WHAT NEEDS TO BE DONE ::
Please give the count of lines in the listing underneath that hold "accent", leaving out everything else.

DATA SECTION ::
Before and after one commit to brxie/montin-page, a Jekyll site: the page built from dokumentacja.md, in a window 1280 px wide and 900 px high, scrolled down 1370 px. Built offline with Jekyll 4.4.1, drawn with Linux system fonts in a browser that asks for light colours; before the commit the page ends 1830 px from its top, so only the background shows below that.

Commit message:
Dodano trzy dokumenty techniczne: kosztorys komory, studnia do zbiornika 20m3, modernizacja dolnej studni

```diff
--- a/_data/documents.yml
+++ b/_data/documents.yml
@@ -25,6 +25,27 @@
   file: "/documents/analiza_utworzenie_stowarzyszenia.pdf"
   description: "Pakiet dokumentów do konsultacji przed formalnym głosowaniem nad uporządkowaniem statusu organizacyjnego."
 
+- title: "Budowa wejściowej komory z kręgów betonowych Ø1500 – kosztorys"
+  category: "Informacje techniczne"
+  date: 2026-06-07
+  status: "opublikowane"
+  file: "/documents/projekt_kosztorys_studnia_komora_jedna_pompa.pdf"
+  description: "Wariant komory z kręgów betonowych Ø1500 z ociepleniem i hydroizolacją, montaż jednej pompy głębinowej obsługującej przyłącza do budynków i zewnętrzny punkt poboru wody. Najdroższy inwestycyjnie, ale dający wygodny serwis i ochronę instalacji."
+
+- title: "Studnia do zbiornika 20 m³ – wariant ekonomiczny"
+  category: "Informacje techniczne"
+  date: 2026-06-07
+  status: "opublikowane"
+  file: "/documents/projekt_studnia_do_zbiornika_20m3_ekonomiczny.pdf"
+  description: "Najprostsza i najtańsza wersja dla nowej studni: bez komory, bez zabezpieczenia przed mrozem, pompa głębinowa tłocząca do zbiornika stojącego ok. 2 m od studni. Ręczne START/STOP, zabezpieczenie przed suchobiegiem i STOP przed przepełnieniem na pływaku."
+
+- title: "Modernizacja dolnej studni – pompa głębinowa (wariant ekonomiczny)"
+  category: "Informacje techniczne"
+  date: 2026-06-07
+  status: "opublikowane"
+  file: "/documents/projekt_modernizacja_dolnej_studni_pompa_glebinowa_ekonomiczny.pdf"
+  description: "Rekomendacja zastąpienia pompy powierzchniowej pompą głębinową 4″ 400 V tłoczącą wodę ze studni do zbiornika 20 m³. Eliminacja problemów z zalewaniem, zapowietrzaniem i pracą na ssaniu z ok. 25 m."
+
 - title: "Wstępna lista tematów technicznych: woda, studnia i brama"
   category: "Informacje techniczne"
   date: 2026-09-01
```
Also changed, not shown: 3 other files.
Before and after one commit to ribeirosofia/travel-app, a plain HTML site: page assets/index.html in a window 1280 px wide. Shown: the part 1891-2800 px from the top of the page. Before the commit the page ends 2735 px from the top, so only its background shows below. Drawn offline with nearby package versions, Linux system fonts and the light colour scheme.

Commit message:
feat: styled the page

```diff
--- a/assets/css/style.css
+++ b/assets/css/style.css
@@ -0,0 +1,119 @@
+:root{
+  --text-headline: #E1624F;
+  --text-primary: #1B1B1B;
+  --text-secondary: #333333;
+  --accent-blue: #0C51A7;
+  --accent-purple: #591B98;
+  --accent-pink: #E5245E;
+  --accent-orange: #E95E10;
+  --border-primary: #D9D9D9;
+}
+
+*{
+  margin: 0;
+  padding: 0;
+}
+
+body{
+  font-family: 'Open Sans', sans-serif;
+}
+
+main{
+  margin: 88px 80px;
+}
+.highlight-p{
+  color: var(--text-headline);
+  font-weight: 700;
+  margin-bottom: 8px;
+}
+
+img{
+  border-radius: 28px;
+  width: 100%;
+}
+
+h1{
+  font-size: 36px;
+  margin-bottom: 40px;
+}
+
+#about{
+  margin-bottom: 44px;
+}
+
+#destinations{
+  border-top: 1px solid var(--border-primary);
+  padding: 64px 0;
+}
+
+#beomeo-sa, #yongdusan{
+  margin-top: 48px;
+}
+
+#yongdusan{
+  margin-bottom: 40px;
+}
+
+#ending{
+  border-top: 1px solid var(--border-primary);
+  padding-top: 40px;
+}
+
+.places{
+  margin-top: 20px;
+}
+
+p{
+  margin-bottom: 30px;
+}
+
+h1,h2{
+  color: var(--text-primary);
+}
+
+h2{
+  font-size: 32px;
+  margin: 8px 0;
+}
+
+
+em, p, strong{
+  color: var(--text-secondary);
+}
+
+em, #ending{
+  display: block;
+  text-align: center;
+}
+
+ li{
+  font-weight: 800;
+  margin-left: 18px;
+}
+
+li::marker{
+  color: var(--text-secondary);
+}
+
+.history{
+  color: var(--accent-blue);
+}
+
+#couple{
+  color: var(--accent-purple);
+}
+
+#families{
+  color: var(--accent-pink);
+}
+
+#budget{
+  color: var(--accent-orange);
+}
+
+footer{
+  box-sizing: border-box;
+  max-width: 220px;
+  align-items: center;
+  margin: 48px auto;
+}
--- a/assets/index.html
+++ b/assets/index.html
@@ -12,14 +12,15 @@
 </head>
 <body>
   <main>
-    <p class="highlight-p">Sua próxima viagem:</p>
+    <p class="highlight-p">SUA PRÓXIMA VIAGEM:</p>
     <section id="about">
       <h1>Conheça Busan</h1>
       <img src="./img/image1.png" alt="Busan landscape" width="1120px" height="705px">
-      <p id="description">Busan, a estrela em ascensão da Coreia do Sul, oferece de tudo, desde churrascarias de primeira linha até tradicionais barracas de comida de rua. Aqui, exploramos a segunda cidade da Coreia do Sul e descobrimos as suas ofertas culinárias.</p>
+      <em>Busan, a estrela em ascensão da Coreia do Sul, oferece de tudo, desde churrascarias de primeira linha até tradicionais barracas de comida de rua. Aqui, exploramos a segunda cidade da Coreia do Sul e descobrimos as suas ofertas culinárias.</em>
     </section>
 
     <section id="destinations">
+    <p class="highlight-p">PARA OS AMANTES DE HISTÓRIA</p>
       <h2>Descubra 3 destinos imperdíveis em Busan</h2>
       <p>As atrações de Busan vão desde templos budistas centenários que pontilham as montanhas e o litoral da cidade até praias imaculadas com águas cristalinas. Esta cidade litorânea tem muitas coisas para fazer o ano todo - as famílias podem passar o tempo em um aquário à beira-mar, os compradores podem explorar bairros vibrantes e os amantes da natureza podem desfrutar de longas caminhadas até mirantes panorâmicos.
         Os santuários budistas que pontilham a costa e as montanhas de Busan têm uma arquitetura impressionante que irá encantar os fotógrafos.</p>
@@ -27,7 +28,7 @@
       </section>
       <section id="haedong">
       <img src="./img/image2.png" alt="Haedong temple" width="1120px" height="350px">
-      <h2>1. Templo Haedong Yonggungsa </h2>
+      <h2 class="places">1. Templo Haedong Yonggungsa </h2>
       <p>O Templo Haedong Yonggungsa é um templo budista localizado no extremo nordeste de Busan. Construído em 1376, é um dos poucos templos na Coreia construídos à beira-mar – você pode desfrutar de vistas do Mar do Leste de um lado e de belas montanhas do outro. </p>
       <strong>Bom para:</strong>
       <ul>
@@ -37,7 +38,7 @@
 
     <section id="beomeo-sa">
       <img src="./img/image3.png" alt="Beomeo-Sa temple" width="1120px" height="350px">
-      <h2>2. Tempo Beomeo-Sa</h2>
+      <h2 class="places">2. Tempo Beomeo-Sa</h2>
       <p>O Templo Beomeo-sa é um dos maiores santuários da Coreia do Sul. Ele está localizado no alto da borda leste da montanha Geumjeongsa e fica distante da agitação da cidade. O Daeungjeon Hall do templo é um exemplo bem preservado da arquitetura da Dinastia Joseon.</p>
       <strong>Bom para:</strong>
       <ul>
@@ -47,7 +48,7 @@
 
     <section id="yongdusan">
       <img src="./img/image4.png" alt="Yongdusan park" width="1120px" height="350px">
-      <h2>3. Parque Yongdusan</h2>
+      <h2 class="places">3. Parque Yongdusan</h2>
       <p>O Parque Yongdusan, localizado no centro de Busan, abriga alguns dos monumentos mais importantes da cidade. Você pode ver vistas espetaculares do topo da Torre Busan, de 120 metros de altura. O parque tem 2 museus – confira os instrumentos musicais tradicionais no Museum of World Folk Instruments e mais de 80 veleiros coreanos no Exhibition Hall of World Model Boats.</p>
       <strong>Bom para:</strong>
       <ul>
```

ANSWER TO THE EXERCISE ::
8